### What needs to be done:
Return every line of the listing that includes the string "import".

▬▬▬

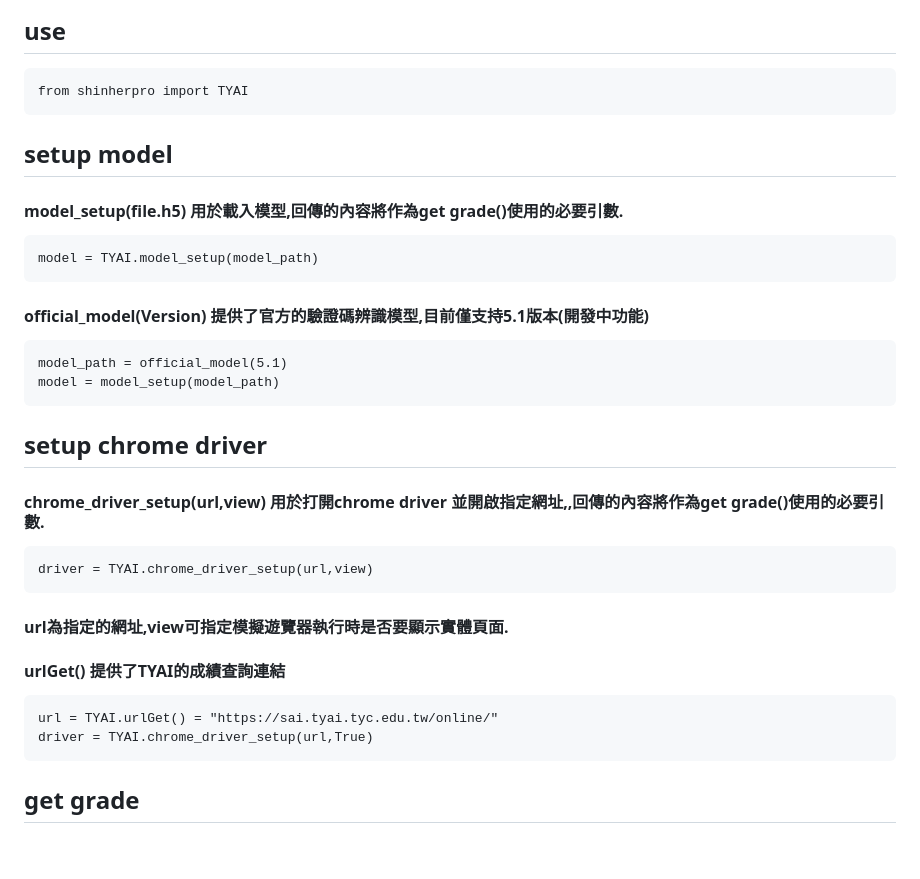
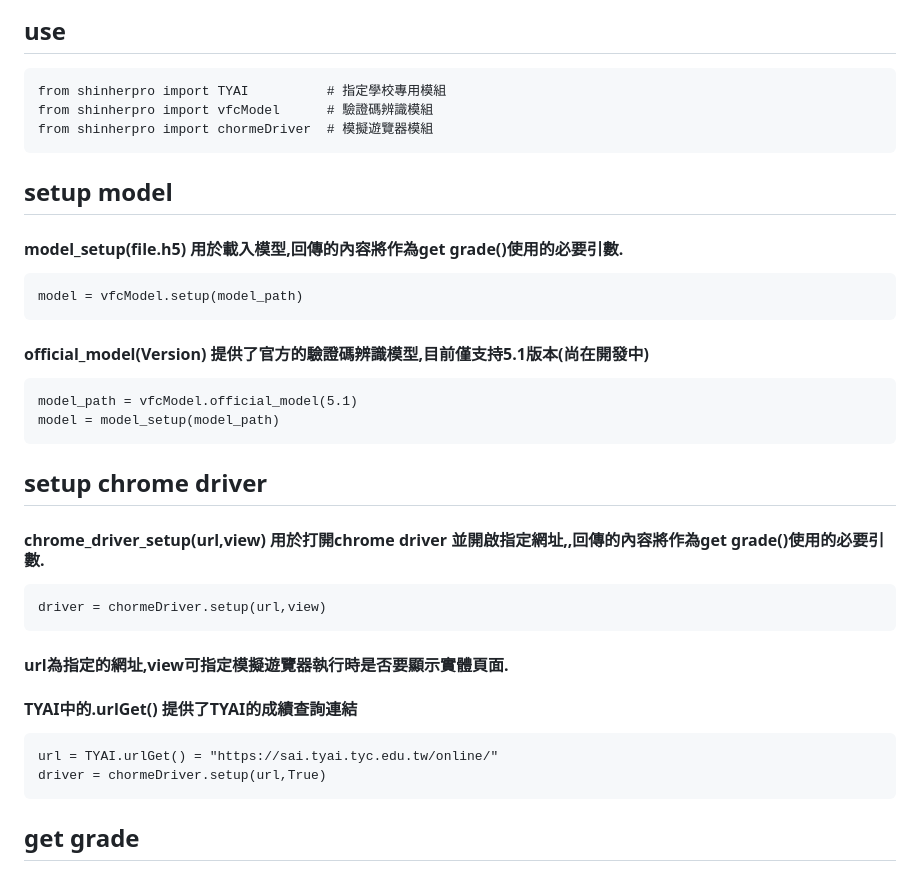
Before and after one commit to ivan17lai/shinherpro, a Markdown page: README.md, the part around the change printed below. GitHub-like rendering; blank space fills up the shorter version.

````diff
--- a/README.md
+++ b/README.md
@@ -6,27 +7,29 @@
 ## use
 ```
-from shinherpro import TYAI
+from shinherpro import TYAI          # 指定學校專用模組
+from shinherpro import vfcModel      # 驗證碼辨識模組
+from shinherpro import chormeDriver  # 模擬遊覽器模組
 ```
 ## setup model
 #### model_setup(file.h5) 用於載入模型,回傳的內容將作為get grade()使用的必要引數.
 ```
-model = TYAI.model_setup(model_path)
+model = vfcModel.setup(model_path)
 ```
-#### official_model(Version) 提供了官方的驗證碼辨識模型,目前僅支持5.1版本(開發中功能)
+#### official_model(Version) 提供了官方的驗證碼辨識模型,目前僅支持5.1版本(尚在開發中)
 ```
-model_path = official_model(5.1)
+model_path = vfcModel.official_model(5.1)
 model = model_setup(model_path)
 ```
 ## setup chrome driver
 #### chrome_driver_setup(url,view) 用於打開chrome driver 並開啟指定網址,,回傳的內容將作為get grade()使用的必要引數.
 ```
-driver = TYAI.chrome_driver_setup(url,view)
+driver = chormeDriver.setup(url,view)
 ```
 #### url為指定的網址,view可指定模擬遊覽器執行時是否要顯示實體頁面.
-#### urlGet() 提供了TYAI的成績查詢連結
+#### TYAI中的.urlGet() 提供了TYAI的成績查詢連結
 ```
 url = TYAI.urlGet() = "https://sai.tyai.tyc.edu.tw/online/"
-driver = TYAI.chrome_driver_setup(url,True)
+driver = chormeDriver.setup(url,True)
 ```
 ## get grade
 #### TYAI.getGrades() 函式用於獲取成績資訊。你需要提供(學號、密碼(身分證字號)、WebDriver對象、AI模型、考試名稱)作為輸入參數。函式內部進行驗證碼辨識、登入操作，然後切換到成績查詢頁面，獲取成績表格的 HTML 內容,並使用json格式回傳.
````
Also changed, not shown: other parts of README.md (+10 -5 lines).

▬▬▬

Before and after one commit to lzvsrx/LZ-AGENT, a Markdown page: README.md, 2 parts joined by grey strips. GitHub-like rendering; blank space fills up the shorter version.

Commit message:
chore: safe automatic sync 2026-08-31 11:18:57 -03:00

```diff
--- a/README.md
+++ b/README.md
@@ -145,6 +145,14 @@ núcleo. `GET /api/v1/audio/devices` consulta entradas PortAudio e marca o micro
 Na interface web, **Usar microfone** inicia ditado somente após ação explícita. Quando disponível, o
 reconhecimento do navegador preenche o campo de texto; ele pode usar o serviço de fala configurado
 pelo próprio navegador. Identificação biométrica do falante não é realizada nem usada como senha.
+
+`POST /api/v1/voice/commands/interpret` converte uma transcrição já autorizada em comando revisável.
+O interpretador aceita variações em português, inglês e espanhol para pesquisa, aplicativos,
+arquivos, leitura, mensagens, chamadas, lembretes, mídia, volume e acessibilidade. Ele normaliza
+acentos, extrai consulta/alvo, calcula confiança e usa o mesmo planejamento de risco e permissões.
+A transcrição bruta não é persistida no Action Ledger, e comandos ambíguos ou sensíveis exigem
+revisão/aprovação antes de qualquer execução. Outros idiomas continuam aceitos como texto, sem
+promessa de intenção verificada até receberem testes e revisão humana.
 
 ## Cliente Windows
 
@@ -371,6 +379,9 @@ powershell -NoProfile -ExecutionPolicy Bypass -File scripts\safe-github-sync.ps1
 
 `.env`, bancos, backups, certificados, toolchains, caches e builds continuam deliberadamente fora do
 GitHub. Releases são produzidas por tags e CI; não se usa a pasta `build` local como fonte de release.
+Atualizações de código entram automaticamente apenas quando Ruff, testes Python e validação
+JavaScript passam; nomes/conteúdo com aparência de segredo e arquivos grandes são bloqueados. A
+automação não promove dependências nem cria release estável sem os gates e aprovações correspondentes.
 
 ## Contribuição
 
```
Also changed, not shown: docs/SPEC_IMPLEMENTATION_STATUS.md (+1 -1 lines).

▬▬▬

### Task response:
-from shinherpro import TYAI
+from shinherpro import TYAI          # 指定學校專用模組
+from shinherpro import vfcModel      # 驗證碼辨識模組
+from shinherpro import chormeDriver  # 模擬遊覽器模組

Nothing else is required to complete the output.